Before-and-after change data

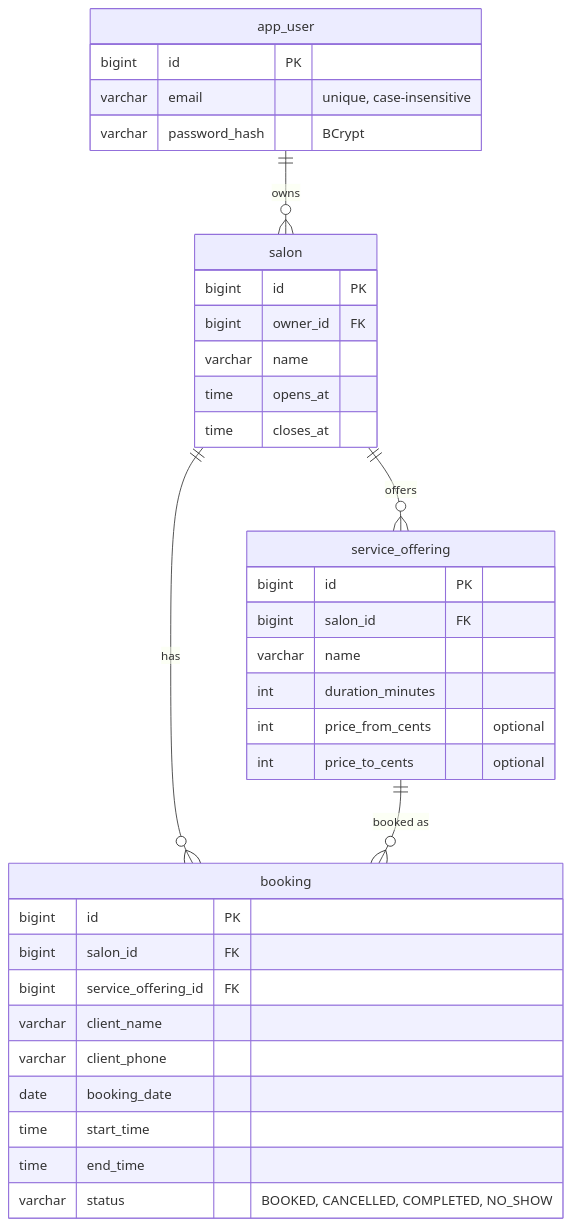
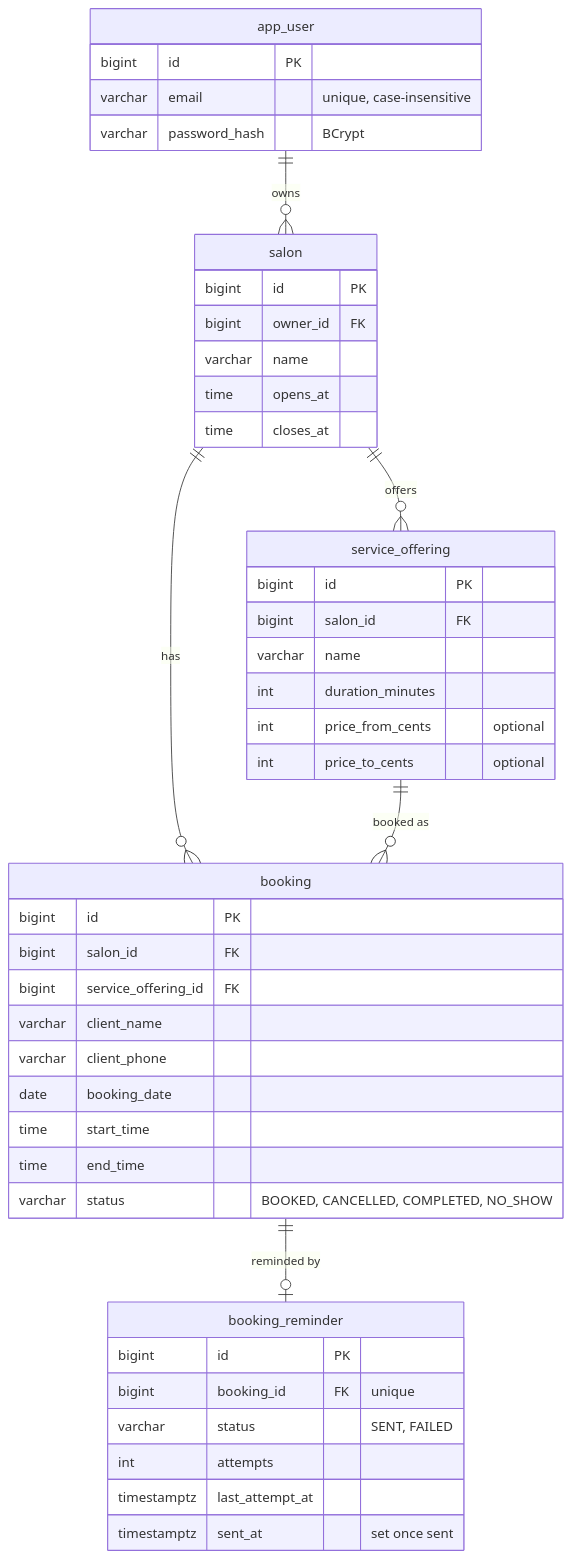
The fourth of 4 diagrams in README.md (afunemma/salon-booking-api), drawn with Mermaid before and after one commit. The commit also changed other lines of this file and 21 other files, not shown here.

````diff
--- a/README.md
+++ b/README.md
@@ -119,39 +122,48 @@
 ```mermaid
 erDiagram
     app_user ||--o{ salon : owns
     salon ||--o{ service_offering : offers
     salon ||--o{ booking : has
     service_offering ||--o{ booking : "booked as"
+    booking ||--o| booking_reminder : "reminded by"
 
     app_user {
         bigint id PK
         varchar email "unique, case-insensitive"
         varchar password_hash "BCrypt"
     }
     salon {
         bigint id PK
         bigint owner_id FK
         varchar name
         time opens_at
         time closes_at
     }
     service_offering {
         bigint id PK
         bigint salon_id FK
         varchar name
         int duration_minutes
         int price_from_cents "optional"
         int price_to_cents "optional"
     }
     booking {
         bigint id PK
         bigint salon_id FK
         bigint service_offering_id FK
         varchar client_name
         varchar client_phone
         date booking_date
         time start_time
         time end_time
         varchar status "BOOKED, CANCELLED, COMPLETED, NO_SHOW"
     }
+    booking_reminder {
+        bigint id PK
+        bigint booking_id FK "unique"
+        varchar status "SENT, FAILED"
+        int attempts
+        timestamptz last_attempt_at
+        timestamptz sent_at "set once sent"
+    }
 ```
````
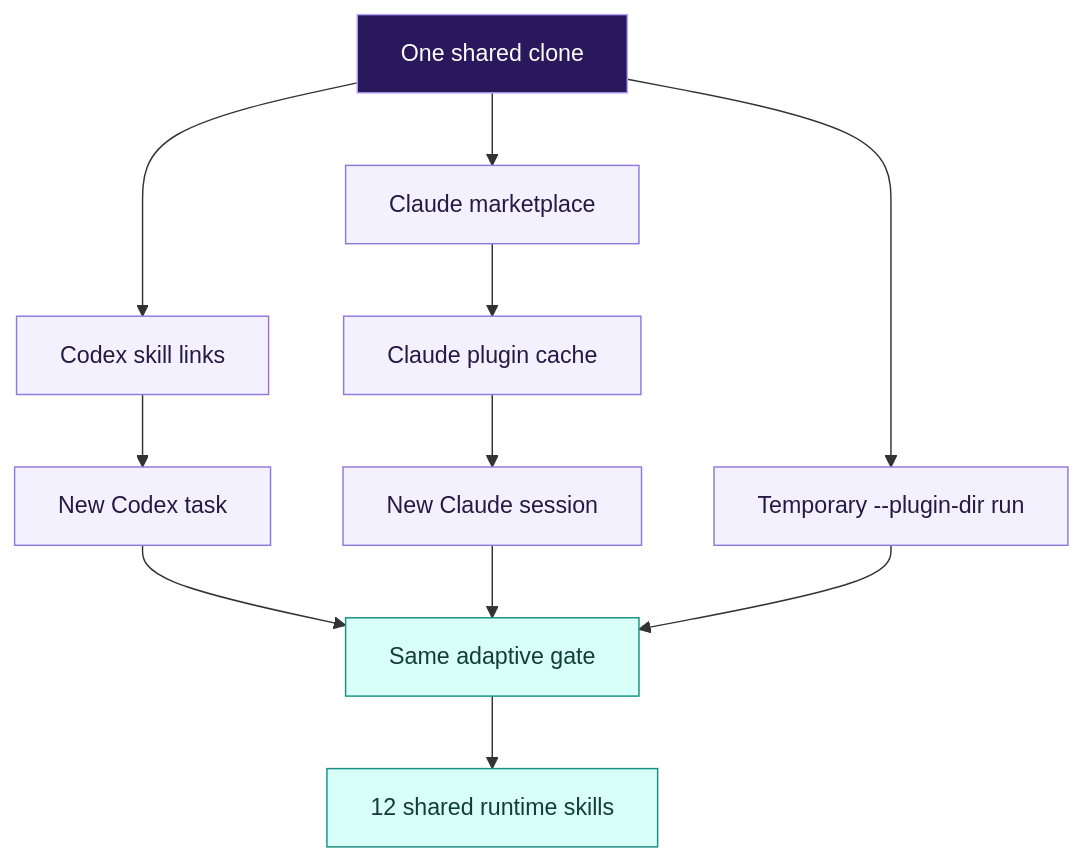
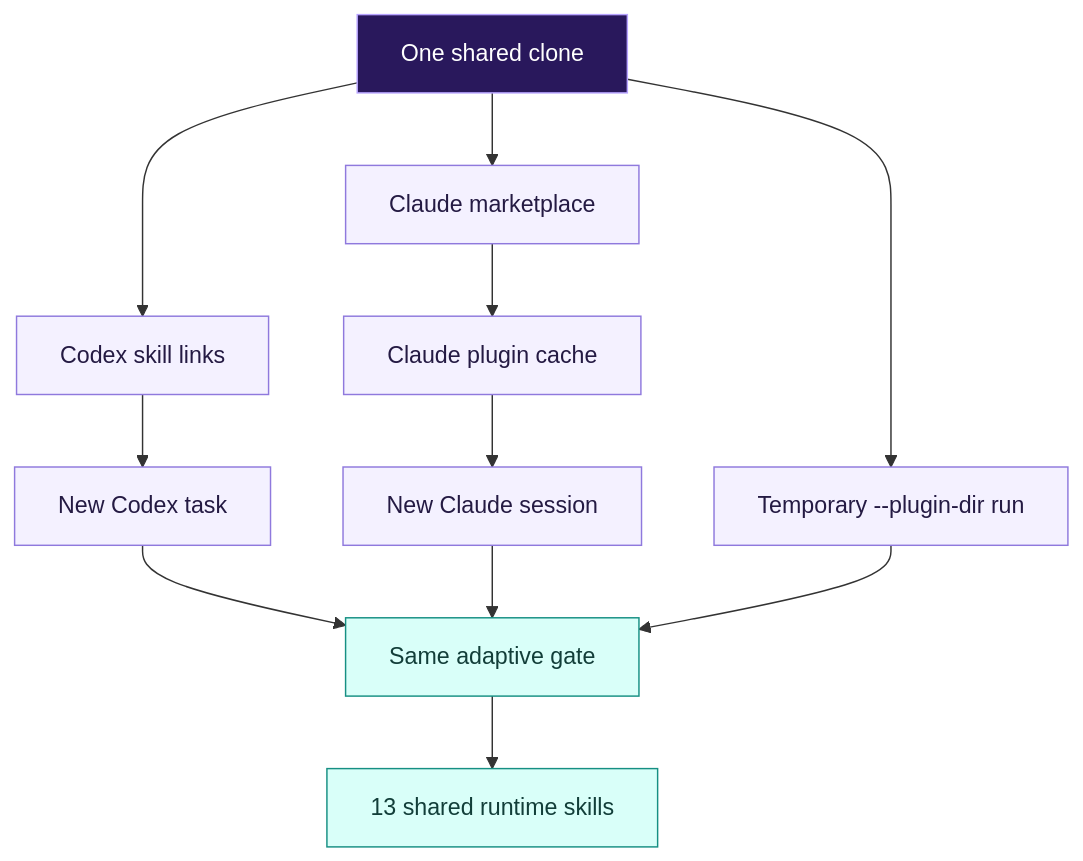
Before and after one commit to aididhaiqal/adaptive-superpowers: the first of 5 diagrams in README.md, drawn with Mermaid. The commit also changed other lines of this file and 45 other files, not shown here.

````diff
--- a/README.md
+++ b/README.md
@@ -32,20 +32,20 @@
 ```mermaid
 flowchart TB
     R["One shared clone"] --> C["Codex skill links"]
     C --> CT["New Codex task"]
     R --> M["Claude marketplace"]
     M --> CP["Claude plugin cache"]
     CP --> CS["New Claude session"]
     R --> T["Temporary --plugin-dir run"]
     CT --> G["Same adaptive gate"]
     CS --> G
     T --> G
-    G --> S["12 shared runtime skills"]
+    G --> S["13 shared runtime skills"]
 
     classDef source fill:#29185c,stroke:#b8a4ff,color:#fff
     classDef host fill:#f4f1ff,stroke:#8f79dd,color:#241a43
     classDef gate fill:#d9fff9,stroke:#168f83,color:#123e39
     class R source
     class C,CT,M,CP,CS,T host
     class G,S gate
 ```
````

→ Description of the task:
Write out every line from the entries where "other" appears.

→ Completed exercise:
The fourth of 4 diagrams in README.md (afunemma/salon-booking-api), drawn with Mermaid before and after one commit. The commit also changed other lines of this file and 21 other files, not shown here.
Before and after one commit to aididhaiqal/adaptive-superpowers: the first of 5 diagrams in README.md, drawn with Mermaid. The commit also changed other lines of this file and 45 other files, not shown here.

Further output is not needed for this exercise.